◆ **TASK TO CARRY OUT**
Scan the material for the word "sheet", then return every line where it appears.

◆ **TASK INPUT**
+ + + + + + +
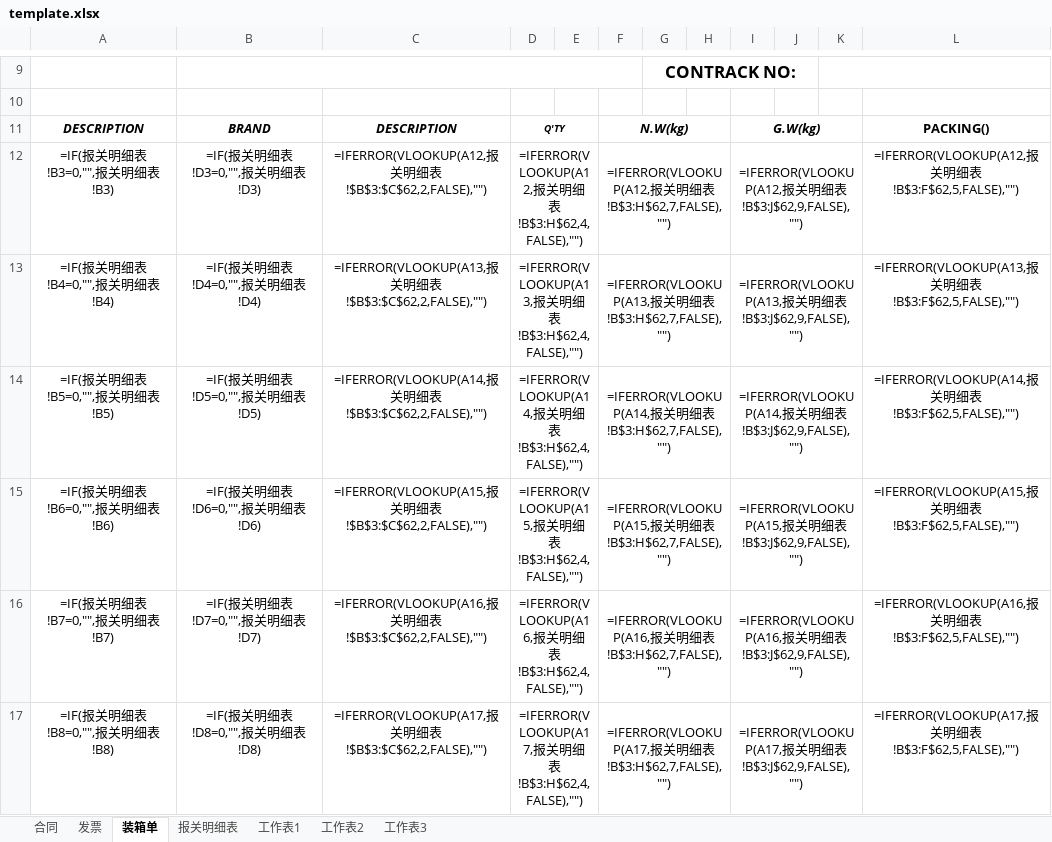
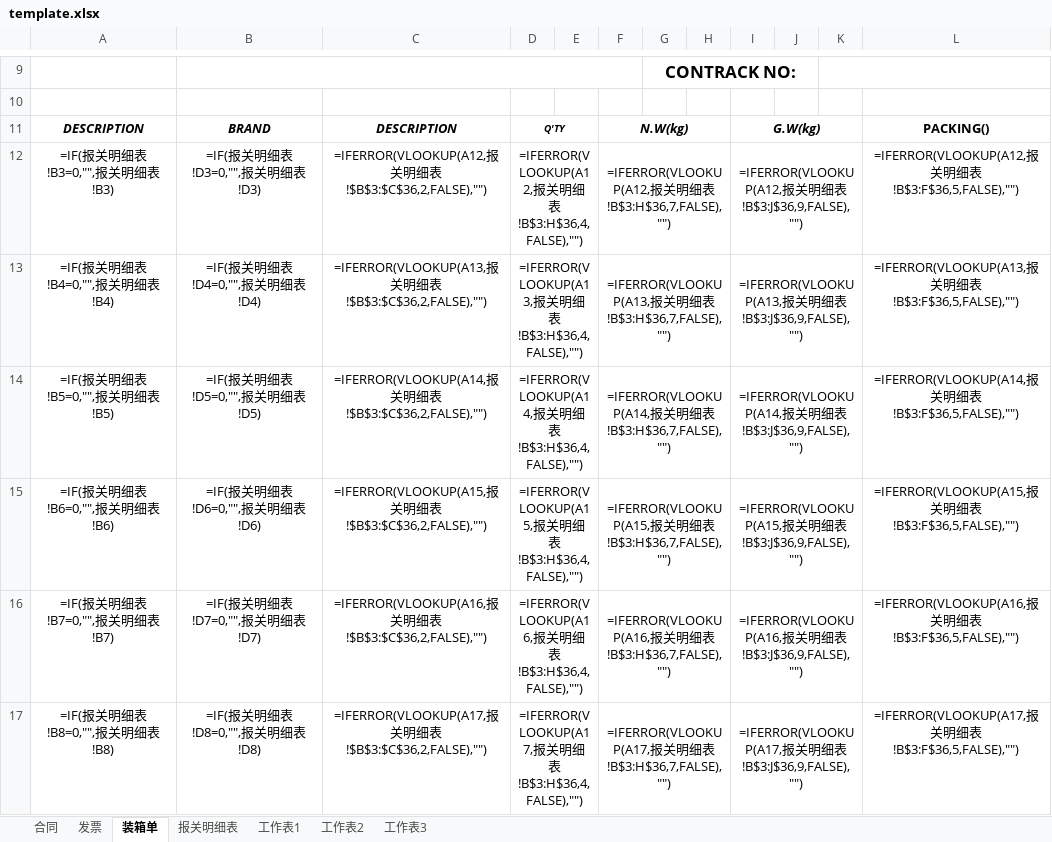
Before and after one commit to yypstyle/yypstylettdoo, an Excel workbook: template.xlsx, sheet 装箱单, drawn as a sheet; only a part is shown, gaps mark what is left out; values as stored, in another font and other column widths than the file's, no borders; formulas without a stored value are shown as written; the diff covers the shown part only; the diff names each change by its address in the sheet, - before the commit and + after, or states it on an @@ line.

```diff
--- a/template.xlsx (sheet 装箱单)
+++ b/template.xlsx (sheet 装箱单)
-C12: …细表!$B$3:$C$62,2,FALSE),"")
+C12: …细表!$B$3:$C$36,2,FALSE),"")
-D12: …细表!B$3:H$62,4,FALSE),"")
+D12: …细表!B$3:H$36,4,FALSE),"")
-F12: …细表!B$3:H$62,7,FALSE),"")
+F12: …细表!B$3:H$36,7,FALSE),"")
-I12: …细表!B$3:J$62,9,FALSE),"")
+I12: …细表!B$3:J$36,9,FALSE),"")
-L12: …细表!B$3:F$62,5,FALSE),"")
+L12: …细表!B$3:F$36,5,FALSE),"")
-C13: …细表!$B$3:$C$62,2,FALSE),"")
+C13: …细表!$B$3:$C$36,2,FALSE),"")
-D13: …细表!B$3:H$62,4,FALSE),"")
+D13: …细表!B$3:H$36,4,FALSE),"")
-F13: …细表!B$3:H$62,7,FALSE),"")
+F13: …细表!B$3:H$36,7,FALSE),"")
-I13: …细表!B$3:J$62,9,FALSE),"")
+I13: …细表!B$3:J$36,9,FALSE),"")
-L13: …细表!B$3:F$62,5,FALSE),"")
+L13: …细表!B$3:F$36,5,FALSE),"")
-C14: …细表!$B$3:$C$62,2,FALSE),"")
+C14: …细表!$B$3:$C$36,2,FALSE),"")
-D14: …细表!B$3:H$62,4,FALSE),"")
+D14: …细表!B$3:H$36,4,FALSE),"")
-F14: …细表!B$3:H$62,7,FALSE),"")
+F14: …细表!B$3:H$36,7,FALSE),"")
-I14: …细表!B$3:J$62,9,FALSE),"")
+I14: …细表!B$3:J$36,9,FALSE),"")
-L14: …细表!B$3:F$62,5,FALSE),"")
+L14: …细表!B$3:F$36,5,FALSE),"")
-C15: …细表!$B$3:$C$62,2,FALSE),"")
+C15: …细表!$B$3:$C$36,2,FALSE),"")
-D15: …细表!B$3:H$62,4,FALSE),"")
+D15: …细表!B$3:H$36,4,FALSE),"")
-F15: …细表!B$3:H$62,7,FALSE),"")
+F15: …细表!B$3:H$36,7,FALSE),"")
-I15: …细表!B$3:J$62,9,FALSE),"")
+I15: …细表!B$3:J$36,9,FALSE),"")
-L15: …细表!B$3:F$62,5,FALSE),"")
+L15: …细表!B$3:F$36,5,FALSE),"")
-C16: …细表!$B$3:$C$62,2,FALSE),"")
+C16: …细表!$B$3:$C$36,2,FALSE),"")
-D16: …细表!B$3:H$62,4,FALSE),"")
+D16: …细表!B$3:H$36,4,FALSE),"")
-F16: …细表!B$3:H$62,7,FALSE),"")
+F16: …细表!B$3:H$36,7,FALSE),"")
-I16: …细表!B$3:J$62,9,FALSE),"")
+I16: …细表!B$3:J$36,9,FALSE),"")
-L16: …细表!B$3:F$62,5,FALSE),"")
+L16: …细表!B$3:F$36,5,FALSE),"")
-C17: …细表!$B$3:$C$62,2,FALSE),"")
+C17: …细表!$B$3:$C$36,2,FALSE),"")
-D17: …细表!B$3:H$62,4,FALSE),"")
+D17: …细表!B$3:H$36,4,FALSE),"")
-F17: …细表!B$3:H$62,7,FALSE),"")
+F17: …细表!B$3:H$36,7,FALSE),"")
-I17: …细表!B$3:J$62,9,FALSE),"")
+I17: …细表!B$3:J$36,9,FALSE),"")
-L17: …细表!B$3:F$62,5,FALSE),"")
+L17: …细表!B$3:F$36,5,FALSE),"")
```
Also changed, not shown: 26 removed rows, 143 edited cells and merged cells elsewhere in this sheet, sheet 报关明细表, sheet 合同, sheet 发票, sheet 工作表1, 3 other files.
+ + + + + + +
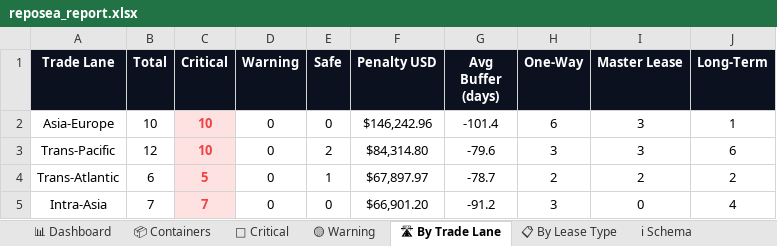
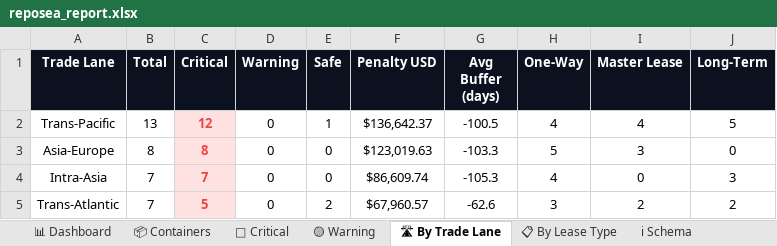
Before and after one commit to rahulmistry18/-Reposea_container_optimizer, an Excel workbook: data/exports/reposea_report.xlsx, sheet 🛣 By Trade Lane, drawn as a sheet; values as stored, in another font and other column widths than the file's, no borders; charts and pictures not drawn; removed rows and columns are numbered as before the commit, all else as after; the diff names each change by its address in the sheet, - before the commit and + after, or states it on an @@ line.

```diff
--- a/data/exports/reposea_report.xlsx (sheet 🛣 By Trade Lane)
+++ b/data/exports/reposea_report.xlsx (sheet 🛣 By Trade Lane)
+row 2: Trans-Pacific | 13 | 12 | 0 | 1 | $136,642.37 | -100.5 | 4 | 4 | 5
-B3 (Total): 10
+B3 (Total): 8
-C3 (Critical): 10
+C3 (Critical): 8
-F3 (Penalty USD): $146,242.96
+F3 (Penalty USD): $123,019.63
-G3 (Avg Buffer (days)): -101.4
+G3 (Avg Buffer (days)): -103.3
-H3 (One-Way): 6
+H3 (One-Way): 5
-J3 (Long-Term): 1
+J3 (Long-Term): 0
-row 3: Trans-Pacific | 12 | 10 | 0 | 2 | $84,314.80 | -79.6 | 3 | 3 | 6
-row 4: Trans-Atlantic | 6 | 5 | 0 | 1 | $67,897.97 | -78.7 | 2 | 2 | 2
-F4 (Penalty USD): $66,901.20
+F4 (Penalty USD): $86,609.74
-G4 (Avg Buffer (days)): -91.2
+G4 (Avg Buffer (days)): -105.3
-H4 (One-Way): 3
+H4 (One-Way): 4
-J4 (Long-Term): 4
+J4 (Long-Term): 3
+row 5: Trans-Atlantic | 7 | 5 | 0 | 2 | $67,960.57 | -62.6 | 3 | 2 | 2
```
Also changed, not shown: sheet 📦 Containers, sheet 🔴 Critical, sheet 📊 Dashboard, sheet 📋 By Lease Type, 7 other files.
+ + + + + + +
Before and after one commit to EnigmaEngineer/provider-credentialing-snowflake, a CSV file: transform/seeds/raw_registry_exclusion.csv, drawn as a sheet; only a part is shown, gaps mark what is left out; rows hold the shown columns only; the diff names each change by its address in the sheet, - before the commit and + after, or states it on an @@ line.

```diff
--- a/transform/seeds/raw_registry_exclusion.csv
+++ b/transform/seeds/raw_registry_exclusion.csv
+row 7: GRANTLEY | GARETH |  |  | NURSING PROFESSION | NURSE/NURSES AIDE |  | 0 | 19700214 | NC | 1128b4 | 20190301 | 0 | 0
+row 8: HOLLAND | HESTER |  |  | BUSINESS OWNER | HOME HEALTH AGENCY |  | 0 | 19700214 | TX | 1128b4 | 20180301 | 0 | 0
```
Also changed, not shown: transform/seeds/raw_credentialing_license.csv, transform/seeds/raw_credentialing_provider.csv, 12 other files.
+ + + + + + +
◆ **RESPONSE TO THIS TASK**
Before and after one commit to yypstyle/yypstylettdoo, an Excel workbook: template.xlsx, sheet 装箱单, drawn as a sheet; only a part is shown, gaps mark what is left out; values as stored, in another font and other column widths than the file's, no borders; formulas without a stored value are shown as written; the diff covers the shown part only; the diff names each change by its address in the sheet, - before the commit and + after, or states it on an @@ line.
--- a/template.xlsx (sheet 装箱单)
+++ b/template.xlsx (sheet 装箱单)
Also changed, not shown: 26 removed rows, 143 edited cells and merged cells elsewhere in this sheet, sheet 报关明细表, sheet 合同, sheet 发票, sheet 工作表1, 3 other files.
Before and after one commit to rahulmistry18/-Reposea_container_optimizer, an Excel workbook: data/exports/reposea_report.xlsx, sheet 🛣 By Trade Lane, drawn as a sheet; values as stored, in another font and other column widths than the file's, no borders; charts and pictures not drawn; removed rows and columns are numbered as before the commit, all else as after; the diff names each change by its address in the sheet, - before the commit and + after, or states it on an @@ line.
--- a/data/exports/reposea_report.xlsx (sheet 🛣 By Trade Lane)
+++ b/data/exports/reposea_report.xlsx (sheet 🛣 By Trade Lane)
Also changed, not shown: sheet 📦 Containers, sheet 🔴 Critical, sheet 📊 Dashboard, sheet 📋 By Lease Type, 7 other files.
Before and after one commit to EnigmaEngineer/provider-credentialing-snowflake, a CSV file: transform/seeds/raw_registry_exclusion.csv, drawn as a sheet; only a part is shown, gaps mark what is left out; rows hold the shown columns only; the diff names each change by its address in the sheet, - before the commit and + after, or states it on an @@ line.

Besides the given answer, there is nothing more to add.